Matthew Seare the executive chef of the Heritage Center grills up chicken at the farmers market.

By Kelsey Kenyon

A new school year means another farmers’ market at the U with handmade gifts, fresh grown produce and extra options for lunch.

Although the market is open to anyone in the community, it is intended to benefit students. The University of Utah’s campus is located in what is called a food desert, meaning that students on or near campus do not have close access to healthy food. The farmers’ market aims to fix this problem by giving students the option to purchase fresh fruits and vegetables.

In its effort to encourage students to purchase healthy food the farmers’ market offers the Double Your Dollar program. The program matches each dollar spent by students who purchase produce and food from the market.

“Basically how it works is students can buy grocery-like food items for half off.
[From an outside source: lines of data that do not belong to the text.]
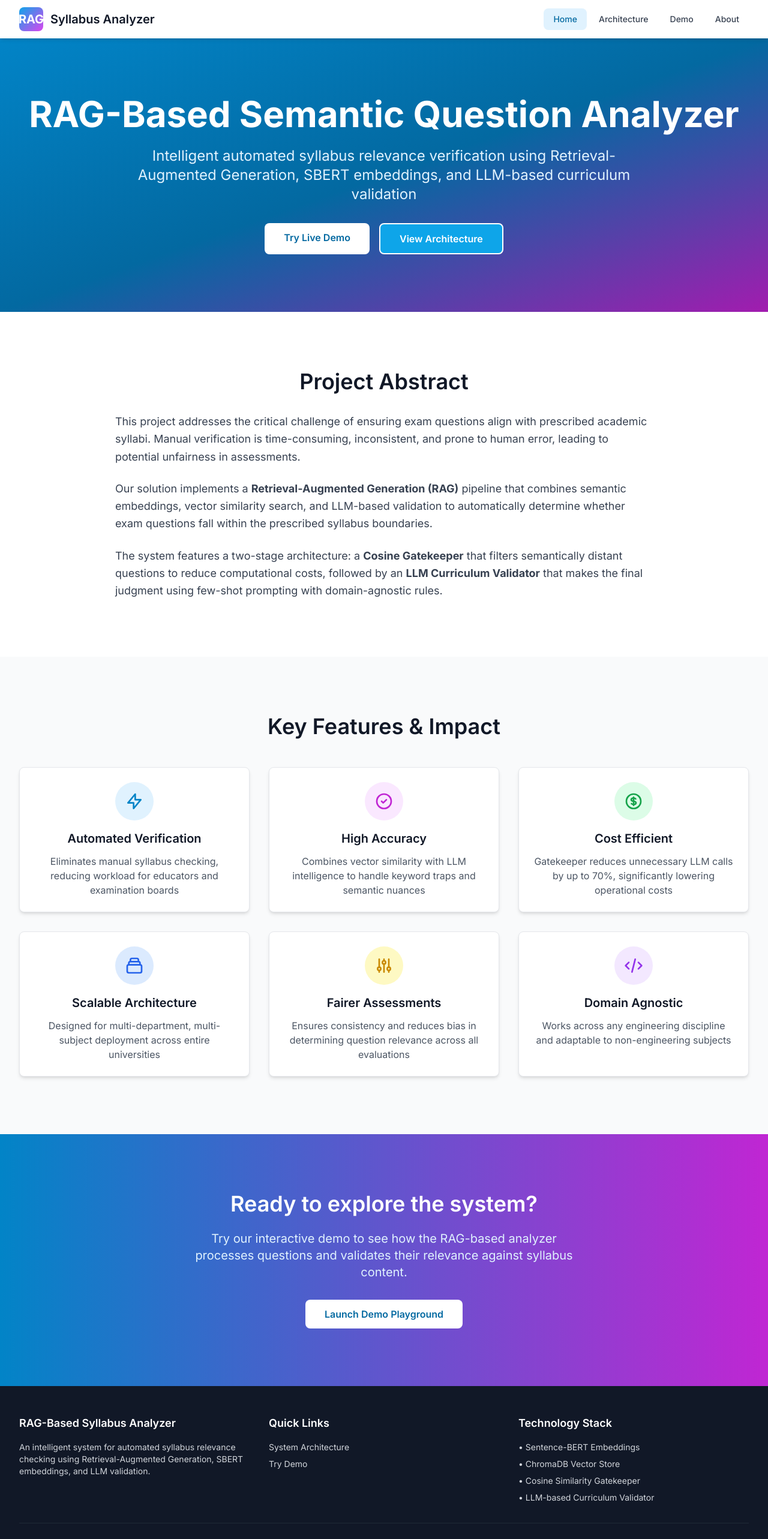
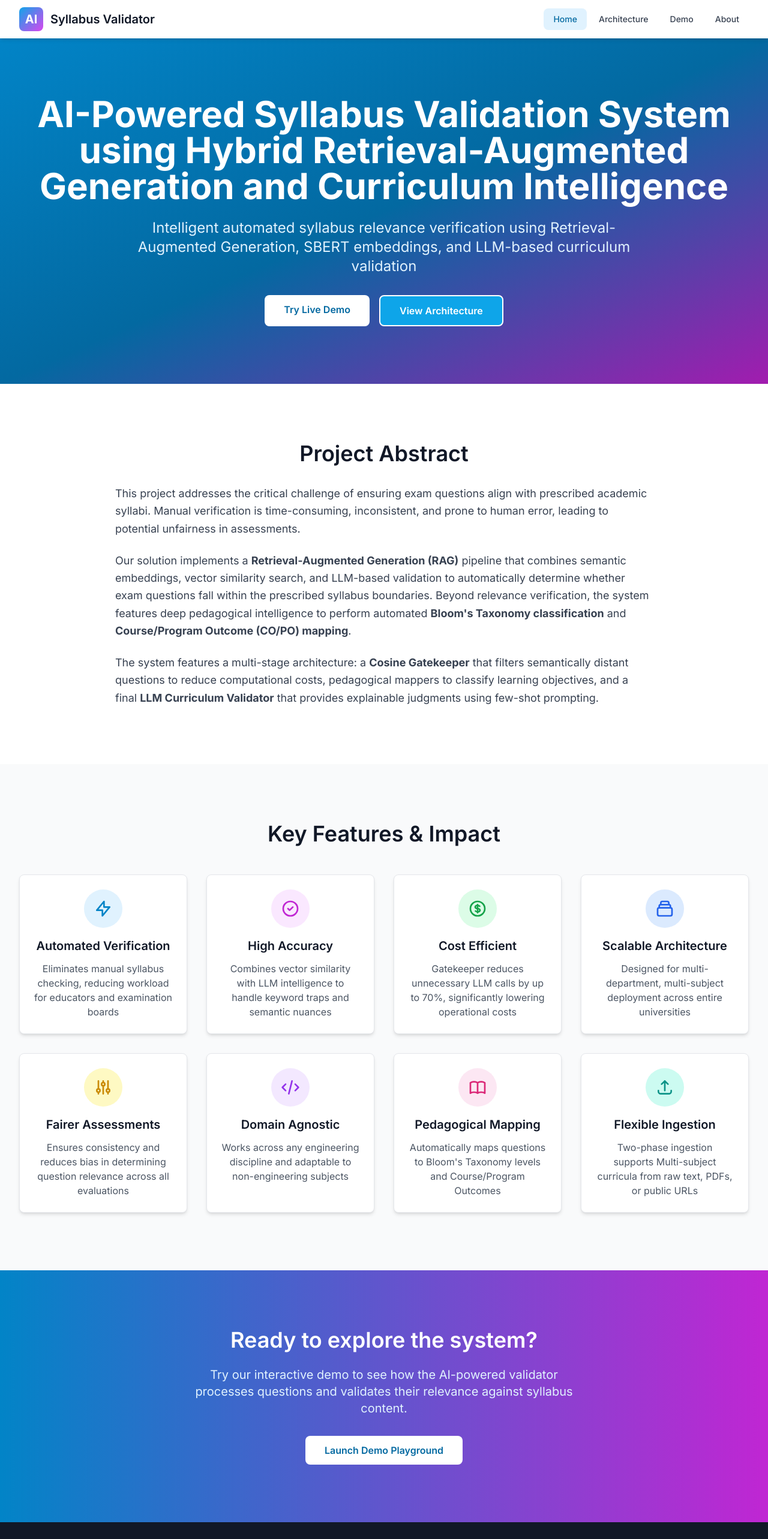
Before and after one commit to SaadHaider01/final_v1, a React (Vite) app in the folder frontend/: page / in a window 1280 px wide. Shown: the top 2566 px of the page at 60% size. Built offline with nearby package versions, Linux system fonts and the light colour scheme; the HTML template or start-up script is replaced by a standard one.

Commit message:
feat: implement frontend playground interface and add automated evaluation documentation

```diff
--- a/frontend/index.html
+++ b/frontend/index.html
@@ -3,7 +3,7 @@
   <head>
     <meta charset="UTF-8" />
     <meta name="viewport" content="width=device-width, initial-scale=1.0" />
-    <title>RAG-Based Semantic Question Analyzer | Syllabus Relevance Verification</title>
+    <title>AI-Powered Syllabus Validation System</title>
     <meta name="description" content="An intelligent system for automated syllabus relevance checking using RAG architecture, SBERT embeddings, and LLM validation" />
     <link rel="preconnect" href="https://fonts.googleapis.com">
     <link rel="preconnect" href="https://fonts.gstatic.com" crossorigin>
--- a/frontend/src/components/layout/Footer.jsx
+++ b/frontend/src/components/layout/Footer.jsx
@@ -9,7 +9,7 @@ function Footer() {
         <div className="grid grid-cols-1 md:grid-cols-3 gap-8">
           <div>
             <h3 className="text-white font-semibold text-lg mb-4">
-              RAG-Based Syllabus Analyzer
+              AI-Powered Syllabus Validator
             </h3>
             <p className="text-sm">
               An intelligent system for automated syllabus relevance checking using
@@ -56,7 +56,7 @@ function Footer() {
 
         <div className="mt-8 pt-8 border-t border-gray-800 text-center text-sm">
           <p>
-            © {currentYear} RAG-Based Syllabus Analyzer. Final Year Project - Department of Information Technology.
+            © {currentYear} AI-Powered Syllabus Validator. Final Year Project - Department of Information Technology.
           </p>
         </div>
       </div>
--- a/frontend/src/components/layout/Navbar.jsx
+++ b/frontend/src/components/layout/Navbar.jsx
@@ -24,10 +24,10 @@ function Navbar() {
           <div className="flex items-center">
             <Link to="/" className="flex items-center space-x-3">
               <div className="w-10 h-10 bg-gradient-to-br from-primary-500 to-accent-500 rounded-lg flex items-center justify-center">
-                <span className="text-white font-bold text-xl">RAG</span>
+                <span className="text-white font-bold text-xl">AI</span>
               </div>
               <span className="hidden sm:block text-xl font-semibold text-gray-900">
-                Syllabus Analyzer
+                Syllabus Validator
               </span>
             </Link>
           </div>
--- a/frontend/src/pages/About.jsx
+++ b/frontend/src/pages/About.jsx
@@ -7,22 +7,22 @@ function About() {
     {
       name: 'Saad Haider',
       role: 'Lead Developer',
-      contributions: 'RAG architecture design, SBERT integration, system implementation',
+      contributions: 'RAG architecture design, SBERT integration, system implementation, URL ingestion pipeline',
     },
     {
       name: 'Piklu Kundu',
       role: 'ML Engineer',
-      contributions: 'LLM validation module, few-shot prompting strategy, experimental evaluation',
+      contributions: 'LLM validation module, few-shot prompting strategy, Bloom\'s Taxonomy Classifier',
     },
     {
       name: 'Niloy Pal',
       role: 'Full-Stack Developer',
-      contributions: 'Frontend interface, API design, ChromaDB integration',
+      contributions: 'Frontend interface, API design, ChromaDB integration, Two-Phase Ingestion UX',
     },
     {
       name: 'Baidurya Muhuri',
       role: 'Data Engineer',
-      contributions: 'Syllabus preprocessing, chunking algorithms, dataset curation',
+      contributions: 'Syllabus preprocessing, chunking algorithms, dataset curation, CO/PO Semantic Mapper',
     },
   ];
 
@@ -49,11 +49,11 @@ function About() {
           <div className="grid grid-cols-1 md:grid-cols-2 gap-6 text-gray-700">
             <div>
               <div className="font-semibold text-gray-900 mb-1">Project Title</div>
-              <div>RAG-Based Semantic Question Analyzer for Syllabus Relevance Verification</div>
+              <div>AI-Powered Syllabus Validation System using Hybrid Retrieval-Augmented Generation and Curriculum Intelligence</div>
             </div>
             <div>
               <div className="font-semibold text-gray-900 mb-1">Academic Year</div>
-              <div>2024-2025</div>
+              <div>2025-2026</div>
             </div>
             <div>
               <div className="font-semibold text-gray-900 mb-1">Department</div>
--- a/frontend/src/pages/Architecture.jsx
+++ b/frontend/src/pages/Architecture.jsx
@@ -22,8 +22,8 @@ function Architecture() {
               <div className="grid grid-cols-1 md:grid-cols-4 gap-4">
                 <div className="text-center">
                   <div className="bg-white p-4 rounded-lg shadow-sm border border-gray-300 h-full flex flex-col justify-center">
-                    <div className="text-3xl mb-2">📄</div>
-                    <div className="font-semibold text-sm">PDF/Text Input</div>
+                    <div className="text-3xl mb-2">🌐/📄</div>
+                    <div className="font-semibold text-sm">Text/PDF/URL</div>
                   </div>
                 </div>
                 <div className="flex items-center justify-center">
@@ -104,6 +104,24 @@ function Architecture() {
                   </div>
                 </div>
               </div>
+
+              <div className="grid grid-cols-1 md:grid-cols-2 gap-4 mt-6 max-w-xl mx-auto">
+                <div className="text-center">
+                  <div className="bg-white p-4 rounded-lg shadow-sm border border-pink-300 h-full flex flex-col justify-center">
+                    <div className="text-3xl mb-2">📊</div>
+                    <div className="font-semibold text-sm">Bloom's Classifier</div>
+                    <div className="text-xs text-gray-600 mt-1">Two-Pass Logic</div>
+                  </div>
+                </div>
+                <div className="text-center">
+                  <div className="bg-white p-4 rounded-lg shadow-sm border border-teal-300 h-full flex flex-col justify-center">
+                    <div className="text-3xl mb-2">🎯</div>
+                    <div className="font-semibold text-sm">CO/PO Mapper</div>
+                    <div className="text-xs text-gray-600 mt-1">Outcome Alignment</div>
+                  </div>
+                </div>
+              </div>
+
               <div className="flex justify-center mt-6">
                 <div className="text-center max-w-xs">
                   <div className="bg-gradient-to-r from-accent-100 to-accent-200 p-4 rounded-lg shadow-md border-2 border-accent-400">
@@ -164,6 +182,23 @@ function Architecture() {
               only Algorithm B are out-of-scope
             </div>
           </Card>
+
+          <Card>
+            <h4 className="text-lg font-semibold text-pink-700 mb-3">Bloom's Taxonomy Classifier</h4>
+            <p className="text-gray-700 text-sm leading-relaxed mb-2">
+              A hybrid two-pass system that first uses fast, deterministic cognitive action-verb mapping,
+              and falls back to a WH-question heuristic router for complex questions. It reliably matches
+              exam questions to cognitive difficulty levels.
+            </p>
+          </Card>
+
+          <Card>
+            <h4 className="text-lg font-semibold text-teal-700 mb-3">CO/PO Semantic Mapper</h4>
+            <p className="text-gray-700 text-sm leading-relaxed mb-2">
+              Ingests course learning outcomes and maps exam questions semantically to the closest Course Outcome (CO)
+              and Program Outcome (PO), automatically producing institutional alignment logs.
+            </p>
+          </Card>
         </div>
 
         {/* Key Design Decisions */}
@@ -198,6 +233,12 @@ function Architecture() {
                 and eliminating API costs and latency.
               </p>
             </div>
+            <div>
+              <h4 className="font-semibold text-gray-900 mb-1">Pedagogical Enrichment</h4>
+              <p className="text-gray-700 text-sm">
+                Beyond simply verifying if a topic exists in the syllabus, the system maps questions to Bloom's cognitive levels and institutional learning outcomes, automating the most tedious parts of academic quality audits.
+              </p>
+            </div>
           </div>
         </Card>
       </div>
--- a/frontend/src/pages/Home.jsx
+++ b/frontend/src/pages/Home.jsx
@@ -8,7 +8,7 @@ function Home() {
       <section className="bg-gradient-to-br from-primary-600 via-primary-700 to-accent-700 text-white">
         <div className="section-container text-center">
           <h1 className="text-5xl md:text-6xl font-bold mb-6">
-            RAG-Based Semantic Question Analyzer
+            AI-Powered Syllabus Validation System using Hybrid Retrieval-Augmented Generation and Curriculum Intelligence
           </h1>
           <p className="text-xl md:text-2xl mb-8 max-w-4xl mx-auto text-primary-100">
             Intelligent automated syllabus relevance verification using Retrieval-Augmented Generation,
@@ -44,11 +44,13 @@ function Home() {
             Our solution implements a <strong>Retrieval-Augmented Generation (RAG)</strong> pipeline that
             combines semantic embeddings, vector similarity search, and LLM-based validation to automatically
             determine whether exam questions fall within the prescribed syllabus boundaries.
+            Beyond relevance verification, the system features deep pedagogical intelligence to perform
+            automated <strong>Bloom's Taxonomy classification</strong> and <strong>Course/Program Outcome (CO/PO) mapping</strong>.
           </p>
           <p className="text-lg text-gray-700 leading-relaxed">
-            The system features a two-stage architecture: a <strong>Cosine Gatekeeper</strong> that filters
-            semantically distant questions to reduce computational costs, followed by an <strong>LLM Curriculum
-            Validator</strong> that makes the final judgment using few-shot prompting with domain-agnostic rules.
+            The system features a multi-stage architecture: a <strong>Cosine Gatekeeper</strong> that filters
+            semantically distant questions to reduce computational costs, pedagogical mappers to classify learning objectives,
+            and a final <strong>LLM Curriculum Validator</strong> that provides explainable judgments using few-shot prompting.
           </p>
         </div>
       </section>
@@ -56,7 +58,7 @@ function Home() {
       {/* Key Features */}
       <section className="section-container bg-gray-50">
         <h2 className="text-center mb-12">Key Features & Impact</h2>
-        <div className="grid grid-cols-1 md:grid-cols-3 gap-8">
+        <div className="grid grid-cols-1 md:grid-cols-2 lg:grid-cols-4 gap-8">
           <div className="card text-center">
             <div className="w-16 h-16 bg-primary-100 rounded-full flex items-center justify-center mx-auto mb-4">
               <svg className="w-8 h-8 text-primary-600" fill="none" stroke="currentColor" viewBox="0 0 24 24">
@@ -128,6 +130,30 @@ function Home() {
               Works across any engineering discipline and adaptable to non-engineering subjects
             </p>
           </div>
+
+          <div className="card text-center">
+            <div className="w-16 h-16 bg-pink-100 rounded-full flex items-center justify-center mx-auto mb-4">
+              <svg className="w-8 h-8 text-pink-600" fill="none" stroke="currentColor" viewBox="0 0 24 24">
+                <path strokeLinecap="round" strokeLinejoin="round" strokeWidth={2} d="M12 6.253v13m0-13C10.832 5.477 9.246 5 7.5 5S4.168 5.477 3 6.253v13C4.168 18.477 5.754 18 7.5 18s3.332.477 4.5 1.253m0-13C13.168 5.477 14.754 5 16.5 5c1.747 0 3.332.477 4.5 1.253v13C19.832 18.477 18.247 18 16.5 18c-1.746 0-3.332.477-4.5 1.253" />
+              </svg>
+            </div>
+            <h3 className="text-xl font-semibold mb-3">Pedagogical Mapping</h3>
+            <p className="text-gray-600">
+              Automatically maps questions to Bloom's Taxonomy levels and Course/Program Outcomes
+            </p>
+          </div>
+
+          <div className="card text-center">
+            <div className="w-16 h-16 bg-teal-100 rounded-full flex items-center justify-center mx-auto mb-4">
+              <svg className="w-8 h-8 text-teal-600" fill="none" stroke="currentColor" viewBox="0 0 24 24">
+                <path strokeLinecap="round" strokeLinejoin="round" strokeWidth={2} d="M4 16v1a3 3 0 003 3h10a3 3 0 003-3v-1m-4-8l-4-4m0 0L8 8m4-4v12" />
+              </svg>
+            </div>
+            <h3 className="text-xl font-semibold mb-3">Flexible Ingestion</h3>
+            <p className="text-gray-600">
+              Two-phase ingestion supports Multi-subject curricula from raw text, PDFs, or public URLs
+            </p>
+          </div>
         </div>
       </section>
 
@@ -135,7 +161,7 @@ function Home() {
       <section className="section-container bg-gradient-to-r from-primary-600 to-accent-600 text-white text-center">
         <h2 className="text-white mb-6">Ready to explore the system?</h2>
         <p className="text-xl text-primary-100 mb-8 max-w-2xl mx-auto">
-          Try our interactive demo to see how the RAG-based analyzer processes questions and validates
+          Try our interactive demo to see how the AI-powered validator processes questions and validates
           their relevance against syllabus content.
         </p>
         <Link
--- a/frontend/src/pages/Playground.jsx
+++ b/frontend/src/pages/Playground.jsx
@@ -71,7 +71,7 @@ function Playground() {
     <div className="section-container">
       <SectionHeader
         title="Interactive Demo"
-        subtitle="Try the RAG-based syllabus analyzer with your own syllabi and questions"
+        subtitle="Try the AI-powered syllabus validator with your own syllabi and questions"
       />
 
       <div className="max-w-7xl mx-auto">
--- a/frontend/src/pages/Problem.jsx
+++ b/frontend/src/pages/Problem.jsx
@@ -113,7 +113,7 @@ function Problem() {
         <Card className="bg-primary-50 border-primary-200">
           <h3 className="text-2xl font-semibold mb-4">Our Solution</h3>
           <p className="text-gray-700 leading-relaxed">
-            This project addresses these challenges through a <strong>RAG-based semantic question analyzer</strong> that
+            This project addresses these challenges through an <strong>AI-powered syllabus validator</strong> that
             combines the power of modern NLP techniques: dense embeddings from Sentence-BERT, efficient vector similarity
             search, a cosine similarity gatekeeper for cost optimization, and LLM-based curriculum validation for
             nuanced decision-making. The result is an automated, scalable, and highly accurate system for syllabus
```
Also changed, not shown: 1 other file (tests, documents, lock files or other folders).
They spend one dollar and get two tokens that are worth two dollars,” said Alizabeth Potucek, Farmers Market Manager and Gardens Coordinator.

Some of the products that qualify for the program are fruits, vegetables, honey, salsa and baked goods. However, students cannot apply tokens to hot food items. “The goal of the Double Your Dollar Program is to increase food access on campus and promote the local economy,” said Potucek.

The U’s farmers’ market allows students to change up their usual lunch routine by hosting multiple vendors with fresh food options. Some of last year’s favorite vendors returning this year include Tamales Tita’s, Smoke A’ Billy BBQ & Grill and Tequenos Factory. A few new options to try out are LA Cubana, Korean Barbecue from Cupbop and Eastern European baked potatoes from Spudnik.

Other items for purchase include art, clothing, jewelry, accessories and bath and body supplies from local artisans.

Bike to the U Day, a collaboration between the farmers’ market and commuter services, is on September 8. Students who bike to campus that day will enjoy free breakfast in Tanner Plaza.

“Active transit users who register their bikes will not only get free breakfast, but commuter services and university police will also be giving away free U-locks to those students while supplies last,” Potucek explained.

With the amount of students who are active transit users, getting to the market early to allow plenty of time to get through the registration process is essential.

The farmers’ market is every Thursday from 10 a.m. to 2 p.m. at Tanner Plaza, which is located between the Student Services Building and the Union.